(WHAT THE EXERCISE ASKS)
Look through the listing below for the word "documentation" and copy every line where it occurs.

(SOURCE MATERIAL)

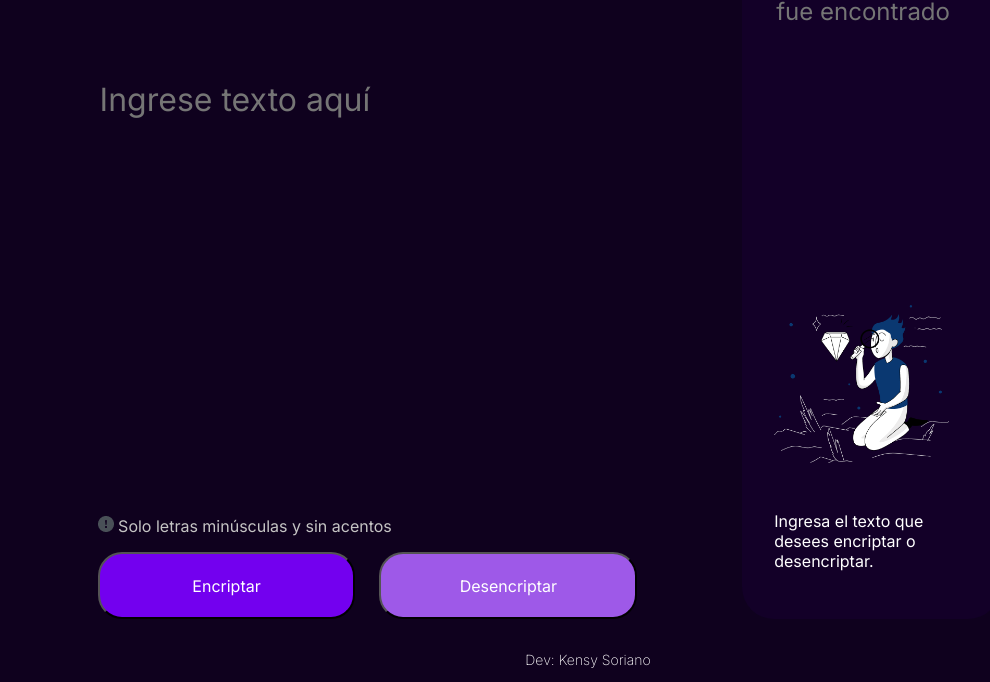
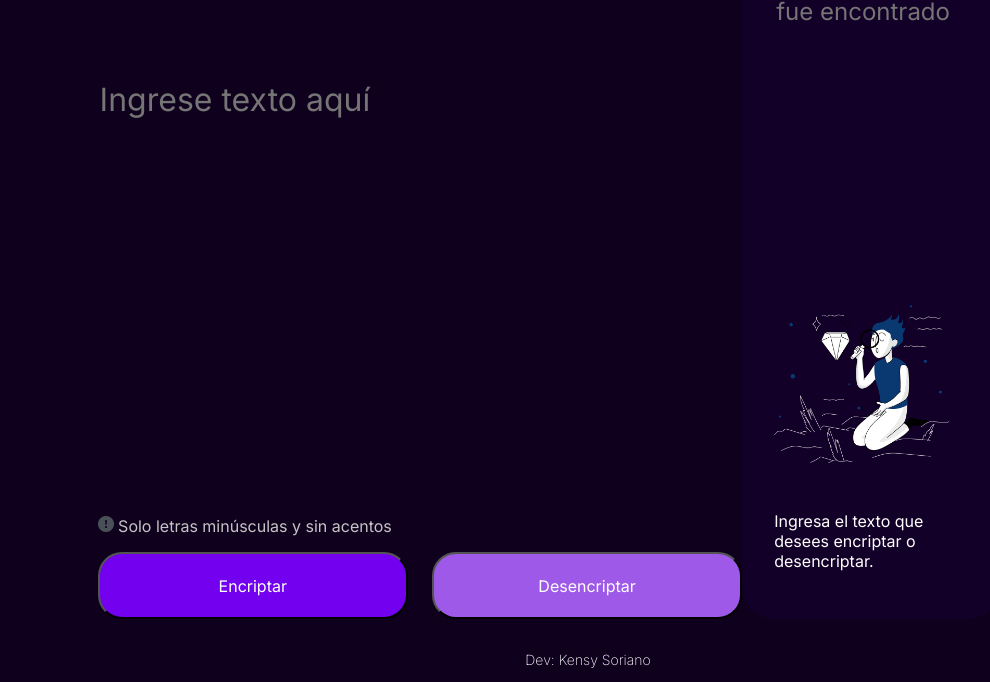
Before and after one commit to ksorie/Encriptador, a plain HTML site: page index.html in a window 1280 px wide. Shown: the part 118-800 px from the top of the page, without its empty margins (60-1050 px from the left). Drawn offline with Linux system fonts and the light colour scheme.

Commit message:
Mejora en estilos

```diff
--- a/styles/style2.css
+++ b/styles/style2.css
@@ -79,12 +79,13 @@ header{
     display: flex;
     gap:24px ;
     margin-top: 16px;
-    flex-wrap: wrap;
+    width: 100%;
+    /*flex-wrap: wrap;*/
 }
 
 .btnEncriptar, .btnDesencriptar, .btnCopiar{
     max-width: 328px;
-    width: 40%;
+    width: 100%;
     height: 67px;
     border-radius:24px;
     background-color: var(---colorTerciario);
```
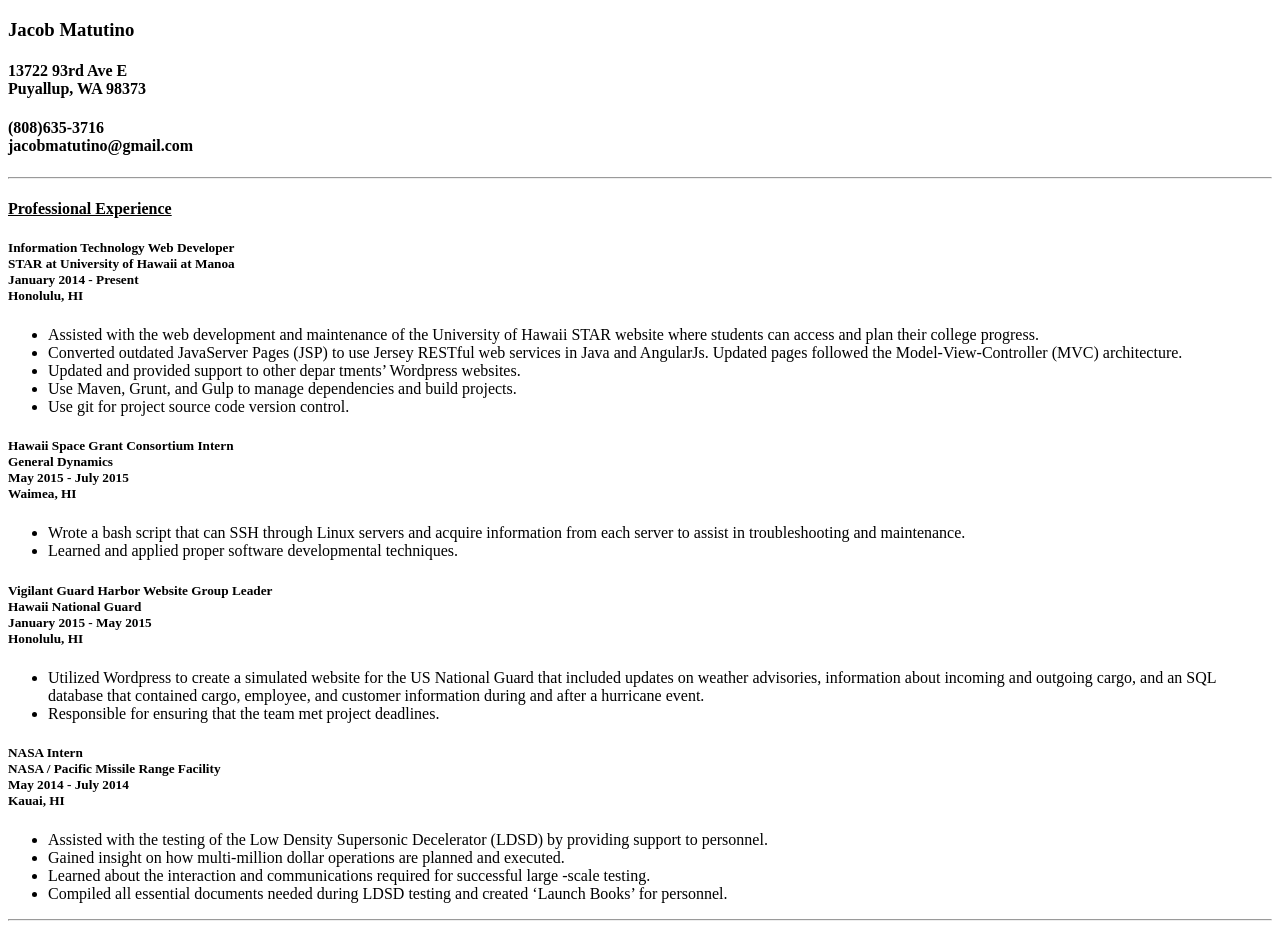
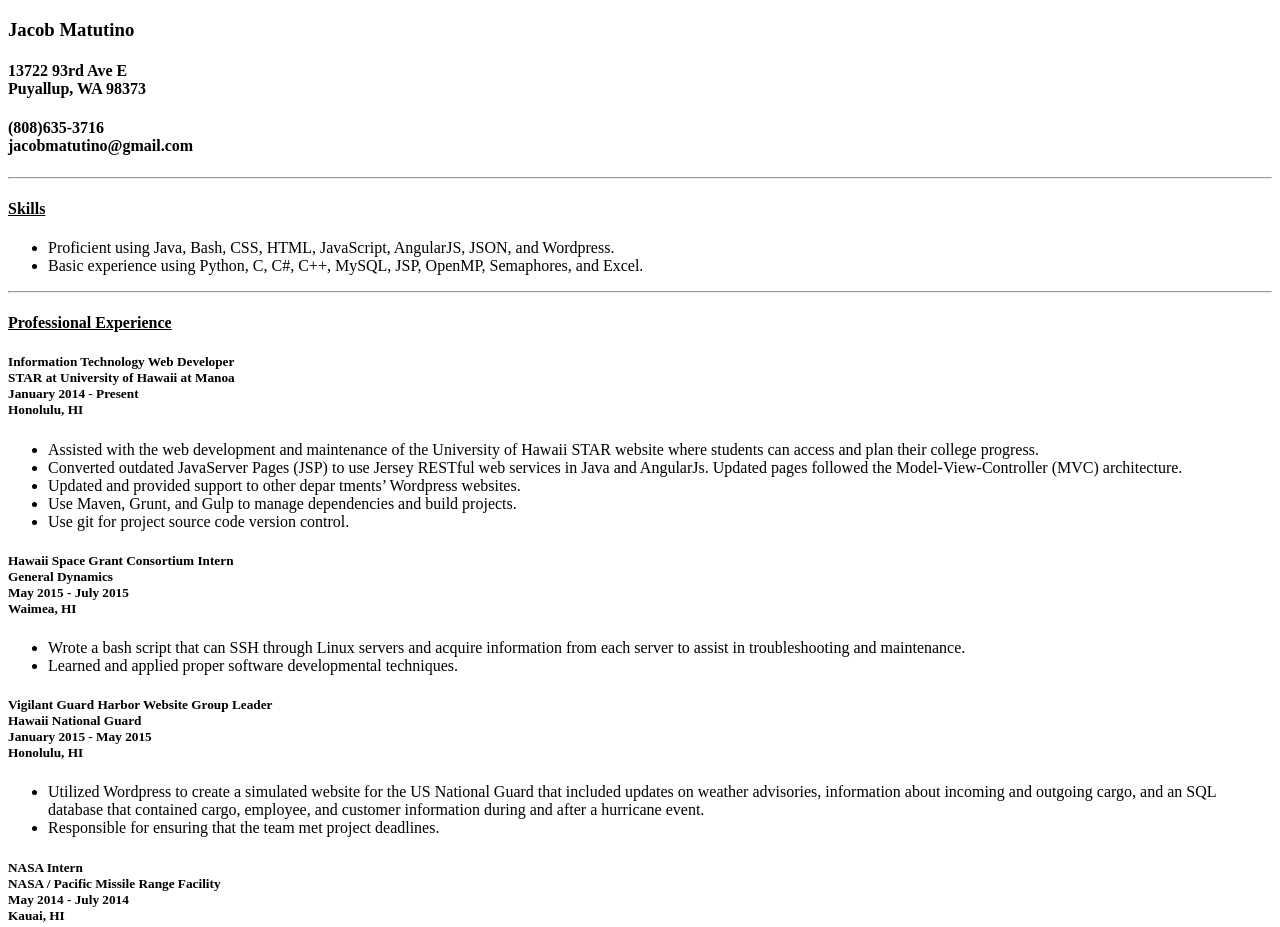
Before and after one commit to JMatutino/JMatutino.github.io, a plain HTML site: page index.html in a window 1280 px wide. Shown: the top 927 px of the page. Drawn offline with Linux system fonts and the light colour scheme.

Commit message:
Added 'skills' section

```diff
--- a/index.html
+++ b/index.html
@@ -5,6 +5,12 @@
     <h4>13722 93rd Ave E <br />
         Puyallup, WA 98373</h4>
     <h4>(808)635-3716 <br /> jacobmatutino@gmail.com</h4>
+    <hr />
+    <h4><u>Skills</u></h4>
+    <ul>
+      <li>Proficient using Java, Bash, CSS, HTML, JavaScript, AngularJS, JSON, and Wordpress.</li>
+      <li>Basic experience using Python, C, C#, C++, MySQL, JSP, OpenMP, Semaphores, and Excel.</li>
+    </ul>
     <hr />
     <h4><u>Professional Experience</u></h4>
     <h5>
```
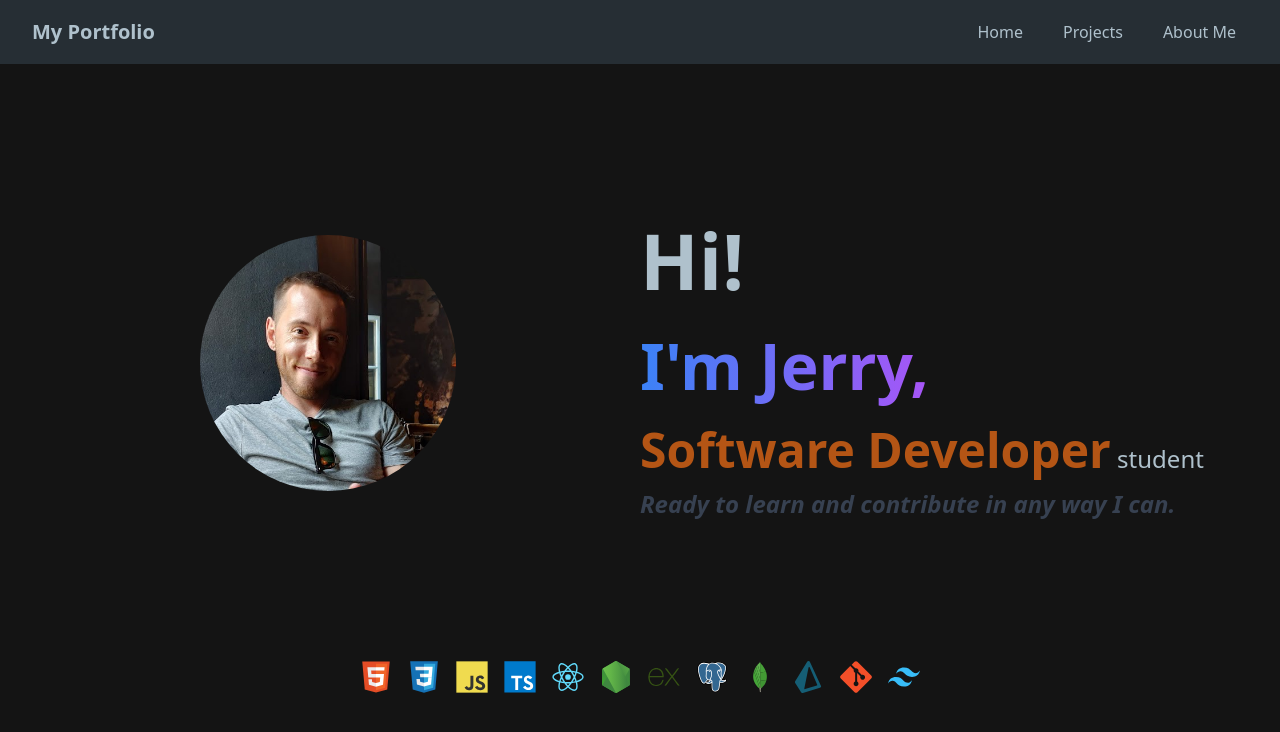
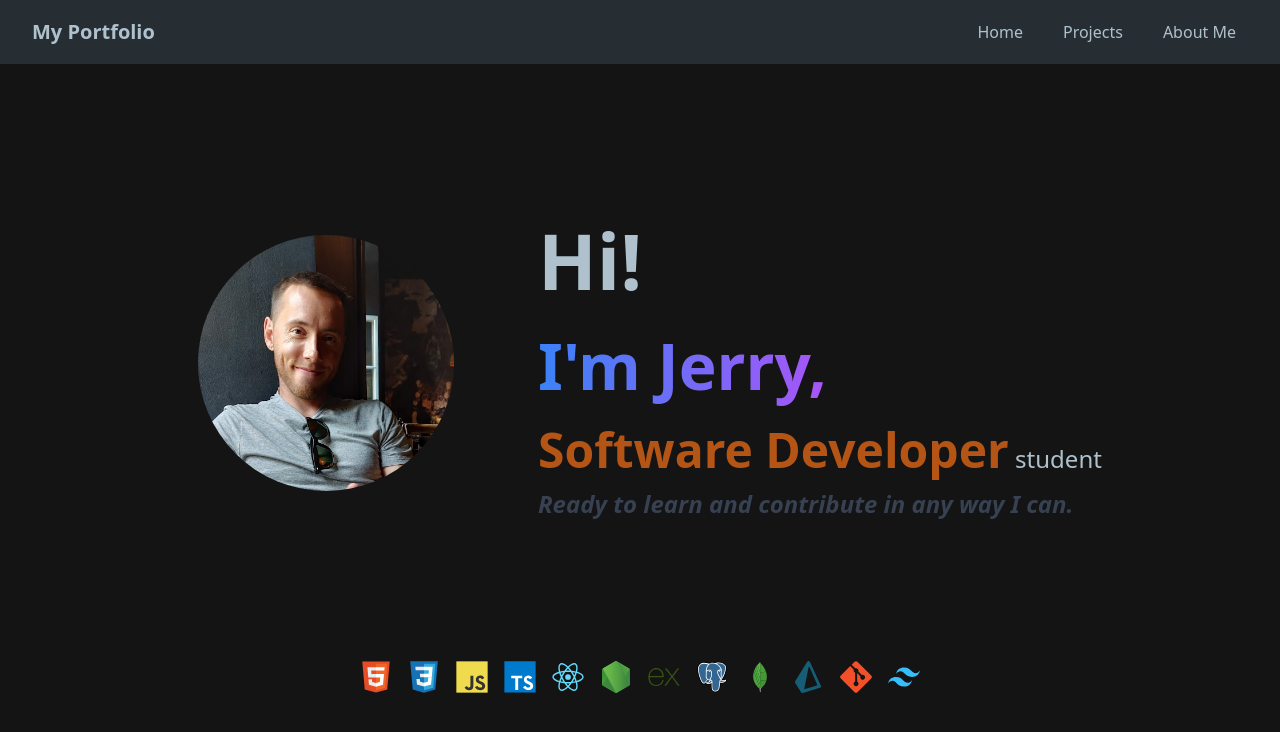
Before and after one commit to JerryChas/Portfolio, a React (Vite) app: page / in a window 1280 px wide. Shown: the top 732 px of the page. Built offline with nearby package versions, Linux system fonts and the light colour scheme.

Commit message:
layout fix at homepage

```diff
--- a/src/pages/homePage/HomePage.tsx
+++ b/src/pages/homePage/HomePage.tsx
@@ -4,14 +4,14 @@ import AllSkills from '../../components/AllSkills';
 const HomePage = () => {
   return (
     <>
-      <div className='flex flex-col place-content-evenly h-full'>
-        <div className='shadow-gray-900 mx-auto px-4 py-8 rounded-lg w-full'>
-          <div className='flex md:flex-row flex-col items-center'>
-            <div className='mb-2 md:mb-0 md:w-1/2'>
+      <div className='flex flex-col h-full place-content-evenly'>
+        <div className='w-full px-4 py-8 mx-auto rounded-lg shadow-gray-900'>
+          <div className='flex flex-col items-center justify-center md:flex-row'>
+            <div className='mb-2 mr-1 md:mb-0 md:w-1/3'>
               <img
                 src={profilePic}
                 alt='Picture of me'
-                className='mx-auto rounded-full w-64 h-64 object-cover'
+                className='object-cover w-64 h-64 mx-auto rounded-full'
               />
             </div>
             <div className='md:w-1/2'>
```
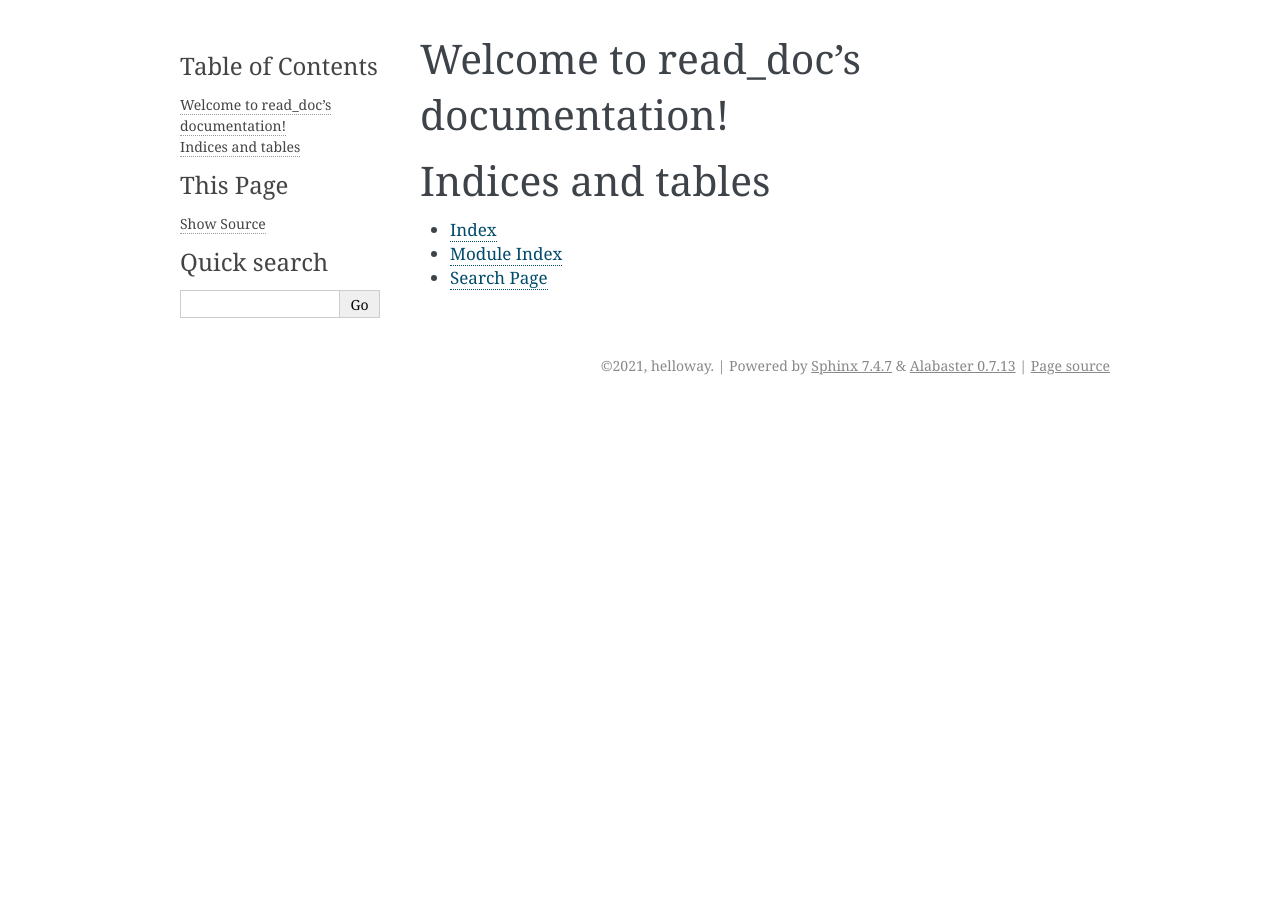
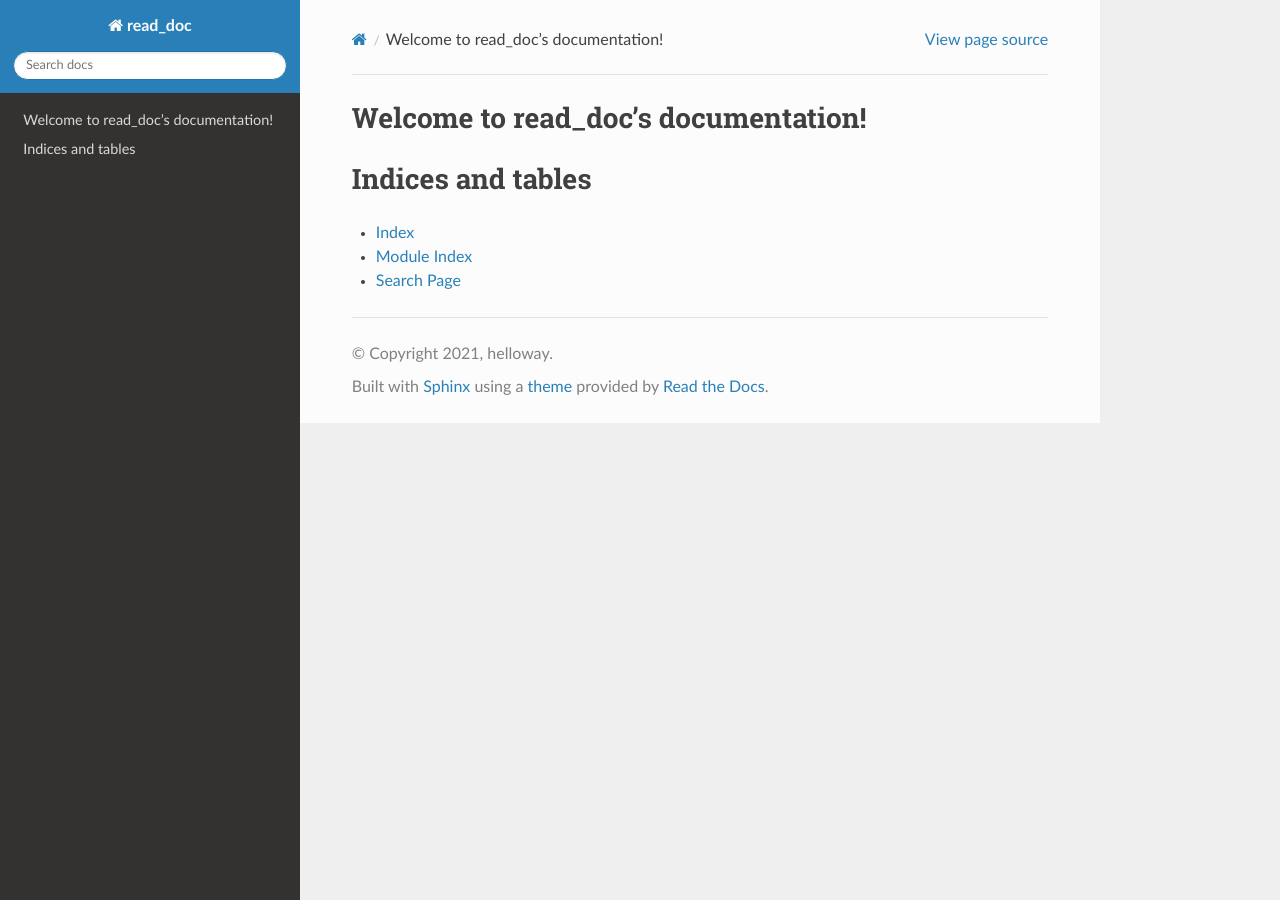
Before and after one commit to hellowaywewe/read_doc, a Sphinx documentation site: the page built from docs/en/source/index.rst, in a window 1280 px wide. Built offline with Sphinx 7.4.7 and the Read the Docs theme 2.0.0, drawn with Linux system fonts in a browser that asks for light colours.

Commit message:
add requirements.txt

```diff
--- /dev/null
+++ b/docs/en/requirements.txt
@@ -0,0 +1,2 @@
+sphinx >= 2.2.1, <= 2.4.4
+sphinx_rtd_theme
--- a/docs/en/source/conf.py
+++ b/docs/en/source/conf.py
@@ -10,9 +10,10 @@
 # add these directories to sys.path here. If the directory is relative to the
 # documentation root, use os.path.abspath to make it absolute, like shown here.
 #
-# import os
-# import sys
-# sys.path.insert(0, os.path.abspath('.'))
+import sphinx_rtd_theme
+import os
+import sys
+sys.path.insert(0, os.path.abspath('.'))
 
 
 # -- Project information -----------------------------------------------------
@@ -47,7 +48,8 @@ exclude_patterns = []
 # The theme to use for HTML and HTML Help pages.  See the documentation for
 # a list of builtin themes.
 #
-html_theme = 'alabaster'
+html_theme = 'sphinx_rtd_theme'
+html_theme_path = [sphinx_rtd_theme.get_html_theme_path()]
 
 # Add any paths that contain custom static files (such as style sheets) here,
 # relative to this directory. They are copied after the builtin static files,
--- /dev/null
+++ b/docs/zh_CN/requirements.txt
@@ -0,0 +1,2 @@
+sphinx >= 2.2.1, <= 2.4.4
+sphinx_rtd_theme
```
Also changed, not shown: 1 other file.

(RESPONSE FOR THIS EXERCISE)
Before and after one commit to hellowaywewe/read_doc, a Sphinx documentation site: the page built from docs/en/source/index.rst, in a window 1280 px wide. Built offline with Sphinx 7.4.7 and the Read the Docs theme 2.0.0, drawn with Linux system fonts in a browser that asks for light colours.
 # documentation root, use os.path.abspath to make it absolute, like shown here.
 # The theme to use for HTML and HTML Help pages.  See the documentation for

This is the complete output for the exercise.